Orofacial Myofunctional Therapy

  1. Home
  2. Orofacial Myofunctional Therapy

The muscles of our mouths and faces are a complex network of structures  that work individually and together to allow us to suck, chew, swallow, smile, speak and express emotion. 

Dysfunctions can occur and lead to behaviours and patterns known as orofacial myofunctional disorders. 

The goals of orofacial myofunctional therapy are to:

  • Achieve exclusive nasal breathing
  • Achieve lips closed at rest
  • Correct resting tongue posture to achieve full contact with the roof of mouth
  • Correct tongue and facial muscle activity during chewing and swallowing (oral motor function)
  • Eliminate harmful habits including thumb and finger sucking, pacifier use, nail biting and other prolonged non-nutritive chewing/sucking habits
  • Manage craniofacial/TMJ (temporomandibular joint) pain and dysfunction where muscular imbalance is the cause

Similar to speech therapy and physiotherapy, myofunctional therapy programs involve a range of exercises which are practiced two to three times per day to correct oral and facial muscular movements.  The duration of a program depends on individual progress, but the average is 16 weeks, with appointments each fortnight.   

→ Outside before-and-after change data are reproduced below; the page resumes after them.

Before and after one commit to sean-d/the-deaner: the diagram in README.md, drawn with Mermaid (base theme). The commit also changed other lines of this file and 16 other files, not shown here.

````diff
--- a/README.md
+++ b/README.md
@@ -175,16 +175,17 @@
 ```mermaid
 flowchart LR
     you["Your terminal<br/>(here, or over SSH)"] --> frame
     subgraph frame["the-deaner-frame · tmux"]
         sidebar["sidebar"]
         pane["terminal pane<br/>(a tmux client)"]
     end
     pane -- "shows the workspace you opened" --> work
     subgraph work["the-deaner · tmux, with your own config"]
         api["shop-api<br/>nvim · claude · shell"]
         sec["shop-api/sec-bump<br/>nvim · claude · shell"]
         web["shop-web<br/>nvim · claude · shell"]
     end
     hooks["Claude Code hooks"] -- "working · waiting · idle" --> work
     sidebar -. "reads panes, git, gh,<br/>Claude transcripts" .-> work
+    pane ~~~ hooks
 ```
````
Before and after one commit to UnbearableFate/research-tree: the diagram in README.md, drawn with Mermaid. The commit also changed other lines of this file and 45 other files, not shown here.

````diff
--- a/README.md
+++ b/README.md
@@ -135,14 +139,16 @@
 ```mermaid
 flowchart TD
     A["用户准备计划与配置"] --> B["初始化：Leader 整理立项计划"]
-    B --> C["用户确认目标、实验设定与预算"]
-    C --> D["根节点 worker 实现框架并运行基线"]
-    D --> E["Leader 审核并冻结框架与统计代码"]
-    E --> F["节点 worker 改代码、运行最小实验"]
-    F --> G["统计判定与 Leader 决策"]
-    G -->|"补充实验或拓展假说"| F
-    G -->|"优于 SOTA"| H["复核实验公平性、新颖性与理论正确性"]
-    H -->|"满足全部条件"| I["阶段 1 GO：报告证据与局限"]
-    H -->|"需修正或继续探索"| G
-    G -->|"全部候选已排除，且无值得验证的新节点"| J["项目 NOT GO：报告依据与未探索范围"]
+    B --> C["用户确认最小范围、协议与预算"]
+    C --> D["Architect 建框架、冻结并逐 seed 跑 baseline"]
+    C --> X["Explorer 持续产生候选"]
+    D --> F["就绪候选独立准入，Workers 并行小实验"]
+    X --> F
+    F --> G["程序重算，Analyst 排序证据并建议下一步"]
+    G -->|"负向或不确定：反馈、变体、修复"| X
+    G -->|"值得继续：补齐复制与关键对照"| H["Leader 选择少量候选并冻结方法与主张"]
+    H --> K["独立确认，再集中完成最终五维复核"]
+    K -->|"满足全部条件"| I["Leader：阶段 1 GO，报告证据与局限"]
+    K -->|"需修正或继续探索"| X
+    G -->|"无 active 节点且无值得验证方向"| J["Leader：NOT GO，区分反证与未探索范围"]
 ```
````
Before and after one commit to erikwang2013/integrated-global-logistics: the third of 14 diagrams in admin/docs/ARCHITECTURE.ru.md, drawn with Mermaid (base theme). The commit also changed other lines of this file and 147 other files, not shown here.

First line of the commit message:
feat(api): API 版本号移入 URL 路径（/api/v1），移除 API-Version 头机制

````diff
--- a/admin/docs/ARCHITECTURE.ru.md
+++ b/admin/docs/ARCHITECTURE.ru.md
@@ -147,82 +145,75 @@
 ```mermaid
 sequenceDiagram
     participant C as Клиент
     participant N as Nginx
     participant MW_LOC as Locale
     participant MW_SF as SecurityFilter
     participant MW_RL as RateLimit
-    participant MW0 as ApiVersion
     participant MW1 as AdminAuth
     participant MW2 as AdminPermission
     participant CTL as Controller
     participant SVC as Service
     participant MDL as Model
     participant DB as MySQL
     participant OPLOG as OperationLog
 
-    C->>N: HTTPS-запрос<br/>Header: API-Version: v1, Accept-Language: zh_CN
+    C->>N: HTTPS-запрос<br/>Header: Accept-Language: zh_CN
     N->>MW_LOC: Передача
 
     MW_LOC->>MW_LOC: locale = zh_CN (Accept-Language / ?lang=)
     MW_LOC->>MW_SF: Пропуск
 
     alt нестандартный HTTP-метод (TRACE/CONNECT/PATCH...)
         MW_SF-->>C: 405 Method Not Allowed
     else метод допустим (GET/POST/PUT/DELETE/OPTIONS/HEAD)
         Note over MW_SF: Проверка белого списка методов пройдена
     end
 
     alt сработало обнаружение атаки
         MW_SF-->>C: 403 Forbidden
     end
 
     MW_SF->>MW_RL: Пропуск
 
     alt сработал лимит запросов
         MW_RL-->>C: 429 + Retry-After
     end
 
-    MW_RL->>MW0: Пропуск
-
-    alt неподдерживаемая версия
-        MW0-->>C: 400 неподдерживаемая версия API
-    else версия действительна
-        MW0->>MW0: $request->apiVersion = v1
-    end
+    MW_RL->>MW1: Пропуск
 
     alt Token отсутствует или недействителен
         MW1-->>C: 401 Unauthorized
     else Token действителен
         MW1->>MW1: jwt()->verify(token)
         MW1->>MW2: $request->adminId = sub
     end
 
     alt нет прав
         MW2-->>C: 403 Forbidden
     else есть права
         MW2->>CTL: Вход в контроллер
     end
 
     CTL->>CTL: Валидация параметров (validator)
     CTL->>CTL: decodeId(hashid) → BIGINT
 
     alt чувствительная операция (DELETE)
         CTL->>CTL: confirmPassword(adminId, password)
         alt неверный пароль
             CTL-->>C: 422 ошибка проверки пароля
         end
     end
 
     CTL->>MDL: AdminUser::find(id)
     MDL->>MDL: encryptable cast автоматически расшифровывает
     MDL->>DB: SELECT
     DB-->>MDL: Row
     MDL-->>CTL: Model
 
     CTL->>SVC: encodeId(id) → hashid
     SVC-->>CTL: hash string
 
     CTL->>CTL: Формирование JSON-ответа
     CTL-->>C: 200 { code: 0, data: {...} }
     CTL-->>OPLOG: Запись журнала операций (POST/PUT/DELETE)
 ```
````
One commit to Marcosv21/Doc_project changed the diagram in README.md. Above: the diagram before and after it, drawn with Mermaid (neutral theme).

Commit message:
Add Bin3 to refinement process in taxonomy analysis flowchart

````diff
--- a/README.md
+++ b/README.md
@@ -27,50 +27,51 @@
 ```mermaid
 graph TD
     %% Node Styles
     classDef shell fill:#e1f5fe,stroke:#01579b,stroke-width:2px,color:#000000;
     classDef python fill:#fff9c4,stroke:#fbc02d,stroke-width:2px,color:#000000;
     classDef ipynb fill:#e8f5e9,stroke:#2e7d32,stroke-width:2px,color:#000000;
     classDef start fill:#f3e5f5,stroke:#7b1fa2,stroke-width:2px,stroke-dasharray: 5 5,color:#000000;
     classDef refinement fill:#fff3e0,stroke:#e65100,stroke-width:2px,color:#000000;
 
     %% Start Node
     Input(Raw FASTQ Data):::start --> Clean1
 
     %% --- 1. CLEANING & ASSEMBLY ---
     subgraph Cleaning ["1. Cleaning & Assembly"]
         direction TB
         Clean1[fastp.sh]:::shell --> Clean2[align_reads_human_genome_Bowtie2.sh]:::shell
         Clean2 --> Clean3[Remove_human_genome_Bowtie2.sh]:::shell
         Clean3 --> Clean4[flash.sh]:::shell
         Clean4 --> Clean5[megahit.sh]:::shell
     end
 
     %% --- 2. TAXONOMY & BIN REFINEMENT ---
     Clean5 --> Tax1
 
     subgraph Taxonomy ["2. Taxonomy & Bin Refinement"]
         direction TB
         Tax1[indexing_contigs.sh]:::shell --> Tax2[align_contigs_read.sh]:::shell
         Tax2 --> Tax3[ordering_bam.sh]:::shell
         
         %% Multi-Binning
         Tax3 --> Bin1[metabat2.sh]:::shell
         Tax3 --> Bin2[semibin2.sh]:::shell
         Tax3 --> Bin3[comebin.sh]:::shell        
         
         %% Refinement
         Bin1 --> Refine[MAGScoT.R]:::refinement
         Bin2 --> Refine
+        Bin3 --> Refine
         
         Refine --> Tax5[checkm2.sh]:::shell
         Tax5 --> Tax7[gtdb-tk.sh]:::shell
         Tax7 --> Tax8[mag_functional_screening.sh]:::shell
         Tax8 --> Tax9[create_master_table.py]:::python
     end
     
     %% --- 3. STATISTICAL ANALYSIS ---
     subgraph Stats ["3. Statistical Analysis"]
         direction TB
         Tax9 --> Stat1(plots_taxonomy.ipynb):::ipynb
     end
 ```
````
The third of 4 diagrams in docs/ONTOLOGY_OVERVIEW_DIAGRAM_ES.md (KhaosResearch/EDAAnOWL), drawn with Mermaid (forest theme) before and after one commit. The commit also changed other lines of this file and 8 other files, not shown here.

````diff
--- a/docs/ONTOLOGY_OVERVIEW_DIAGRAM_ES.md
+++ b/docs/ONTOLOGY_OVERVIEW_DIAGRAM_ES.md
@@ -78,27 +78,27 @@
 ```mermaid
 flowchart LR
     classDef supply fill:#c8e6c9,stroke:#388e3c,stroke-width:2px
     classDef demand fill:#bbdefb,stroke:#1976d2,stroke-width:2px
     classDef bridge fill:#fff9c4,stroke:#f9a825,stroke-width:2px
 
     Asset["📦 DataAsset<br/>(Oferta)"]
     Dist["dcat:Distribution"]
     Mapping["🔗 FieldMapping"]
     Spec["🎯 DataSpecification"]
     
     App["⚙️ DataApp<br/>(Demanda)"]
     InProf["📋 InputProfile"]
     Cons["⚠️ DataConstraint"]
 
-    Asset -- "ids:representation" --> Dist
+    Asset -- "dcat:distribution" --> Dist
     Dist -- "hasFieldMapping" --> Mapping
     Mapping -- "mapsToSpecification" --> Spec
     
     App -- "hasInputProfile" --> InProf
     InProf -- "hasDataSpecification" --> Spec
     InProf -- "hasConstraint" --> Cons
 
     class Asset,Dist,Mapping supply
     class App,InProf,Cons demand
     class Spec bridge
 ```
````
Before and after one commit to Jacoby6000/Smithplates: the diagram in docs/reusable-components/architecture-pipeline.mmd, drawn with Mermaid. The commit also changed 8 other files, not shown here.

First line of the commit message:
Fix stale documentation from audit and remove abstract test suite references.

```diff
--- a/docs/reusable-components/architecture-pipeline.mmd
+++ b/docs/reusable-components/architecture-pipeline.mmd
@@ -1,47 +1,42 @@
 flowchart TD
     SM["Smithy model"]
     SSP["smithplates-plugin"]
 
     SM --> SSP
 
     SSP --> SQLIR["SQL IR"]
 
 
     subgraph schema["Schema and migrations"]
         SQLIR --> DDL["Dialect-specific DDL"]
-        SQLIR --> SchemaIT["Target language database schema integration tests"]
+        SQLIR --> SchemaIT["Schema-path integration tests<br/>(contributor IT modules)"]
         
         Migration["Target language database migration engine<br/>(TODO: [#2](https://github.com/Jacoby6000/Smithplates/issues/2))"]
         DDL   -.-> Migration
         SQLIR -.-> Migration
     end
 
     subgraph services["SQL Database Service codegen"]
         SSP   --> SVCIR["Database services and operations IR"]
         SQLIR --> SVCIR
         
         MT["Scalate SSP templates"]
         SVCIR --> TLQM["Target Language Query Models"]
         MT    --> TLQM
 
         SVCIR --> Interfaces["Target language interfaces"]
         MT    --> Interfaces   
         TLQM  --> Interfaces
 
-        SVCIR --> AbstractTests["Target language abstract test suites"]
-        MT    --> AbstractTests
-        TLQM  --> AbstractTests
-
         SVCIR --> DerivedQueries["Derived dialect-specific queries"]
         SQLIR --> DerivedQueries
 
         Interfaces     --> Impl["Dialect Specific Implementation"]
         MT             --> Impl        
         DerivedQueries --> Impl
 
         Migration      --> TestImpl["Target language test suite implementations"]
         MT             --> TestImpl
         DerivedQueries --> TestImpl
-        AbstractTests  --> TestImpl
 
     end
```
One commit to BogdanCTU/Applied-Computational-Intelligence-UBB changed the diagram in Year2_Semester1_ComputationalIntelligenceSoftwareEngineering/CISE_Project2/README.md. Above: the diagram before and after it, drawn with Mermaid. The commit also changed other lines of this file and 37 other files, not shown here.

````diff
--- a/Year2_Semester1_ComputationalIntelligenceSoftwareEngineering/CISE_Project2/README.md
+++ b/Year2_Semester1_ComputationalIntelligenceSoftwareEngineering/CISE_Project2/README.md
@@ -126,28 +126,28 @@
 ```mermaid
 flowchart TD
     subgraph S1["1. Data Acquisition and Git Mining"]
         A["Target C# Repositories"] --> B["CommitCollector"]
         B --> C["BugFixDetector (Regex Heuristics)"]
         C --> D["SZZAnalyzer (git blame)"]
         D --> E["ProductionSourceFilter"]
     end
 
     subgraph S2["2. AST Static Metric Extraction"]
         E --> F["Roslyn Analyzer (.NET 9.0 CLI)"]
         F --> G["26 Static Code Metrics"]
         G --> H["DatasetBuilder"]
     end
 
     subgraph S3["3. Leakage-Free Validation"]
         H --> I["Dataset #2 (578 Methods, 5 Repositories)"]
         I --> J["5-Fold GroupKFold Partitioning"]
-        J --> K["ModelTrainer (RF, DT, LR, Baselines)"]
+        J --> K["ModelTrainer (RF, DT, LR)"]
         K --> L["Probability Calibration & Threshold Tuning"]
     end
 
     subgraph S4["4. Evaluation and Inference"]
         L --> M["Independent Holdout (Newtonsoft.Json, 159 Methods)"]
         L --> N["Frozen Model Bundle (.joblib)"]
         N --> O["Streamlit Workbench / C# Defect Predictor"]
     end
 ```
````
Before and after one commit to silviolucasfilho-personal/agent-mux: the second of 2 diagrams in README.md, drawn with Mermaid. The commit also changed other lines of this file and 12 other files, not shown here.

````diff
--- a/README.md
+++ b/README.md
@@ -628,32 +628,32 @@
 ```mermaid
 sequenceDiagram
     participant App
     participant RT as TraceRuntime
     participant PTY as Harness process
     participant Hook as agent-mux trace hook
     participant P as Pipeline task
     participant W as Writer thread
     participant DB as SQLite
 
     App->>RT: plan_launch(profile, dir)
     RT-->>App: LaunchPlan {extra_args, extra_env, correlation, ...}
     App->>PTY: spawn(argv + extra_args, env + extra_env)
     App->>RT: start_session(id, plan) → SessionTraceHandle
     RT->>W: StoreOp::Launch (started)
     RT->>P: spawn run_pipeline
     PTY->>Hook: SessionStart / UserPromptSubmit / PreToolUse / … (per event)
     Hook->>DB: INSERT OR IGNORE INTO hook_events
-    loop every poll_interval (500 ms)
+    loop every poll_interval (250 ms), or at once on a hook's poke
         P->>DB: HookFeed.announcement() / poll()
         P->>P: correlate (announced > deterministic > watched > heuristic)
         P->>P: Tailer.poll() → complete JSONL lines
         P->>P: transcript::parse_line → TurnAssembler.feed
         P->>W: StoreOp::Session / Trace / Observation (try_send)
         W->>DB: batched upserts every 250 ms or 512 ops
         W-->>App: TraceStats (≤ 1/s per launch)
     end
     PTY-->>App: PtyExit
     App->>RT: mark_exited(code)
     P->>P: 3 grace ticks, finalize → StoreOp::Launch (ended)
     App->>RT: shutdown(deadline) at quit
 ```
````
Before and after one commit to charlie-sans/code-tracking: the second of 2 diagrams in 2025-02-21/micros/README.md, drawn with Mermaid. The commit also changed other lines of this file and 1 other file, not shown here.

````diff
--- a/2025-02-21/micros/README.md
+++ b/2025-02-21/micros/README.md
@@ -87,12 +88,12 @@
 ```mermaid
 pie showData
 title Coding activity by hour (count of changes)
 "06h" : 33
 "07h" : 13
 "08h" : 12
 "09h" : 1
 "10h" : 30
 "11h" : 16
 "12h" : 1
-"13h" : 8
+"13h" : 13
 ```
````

We see significant changes in the way the teeth, jaws and faces of children grow and develop when the muscles of the tongue, throat and face are unbalanced. Young faces that do not grow correctly result in crowded teeth, narrow jaws and underdeveloped upper airways.  Speech patterns can be affected by oral motor dysfunction, and sleep patterns are often disrupted due to underdeveloped or blocked upper airways.  This can affect a child’s general health (persistent ear infections, tonsil issues, chronic allergies/asthma), academic success and behavioural and emotional development. 

In adults, muscular imbalances can reverse the results of orthodontic treatment, change the bite or cause teeth crowding. The imbalances can also lead to TMJ (temporomandibular joint) pain, head and neck pain, sleep disorders such as obstructive sleep apnoea or upper airway resistance syndrome. 

Dentists work with other health care professionals in providing orofacial myofunctional therapy.  For example, an ENT surgeon may be required to manage an upper airway obstruction before a child can learn to breathe exclusively through his/her nose. We regularly collaborate with orthodontists, speech and language pathologists, paediatricians and paediatric dental specialists, lactation consultants, chiropractors, respiratory and sleep physicians, osteopaths, allergists and psychologists. 

Oral and facial muscle dysfunction (Orofacial Myofunctional Disorders)

The most common OMDs are:

  • Mouth breathing and/or open mouth posture
  • Tongue thrust swallowing (atypical swallow) and dysfunctional chewing
  • Thumb and finger sucking
  • TMJ pain/dysfunction and craniofacial pain
  • Low tongue rest posture
  • Sleep disordered breathing
  • Physical restrictions such as tongue and lip ties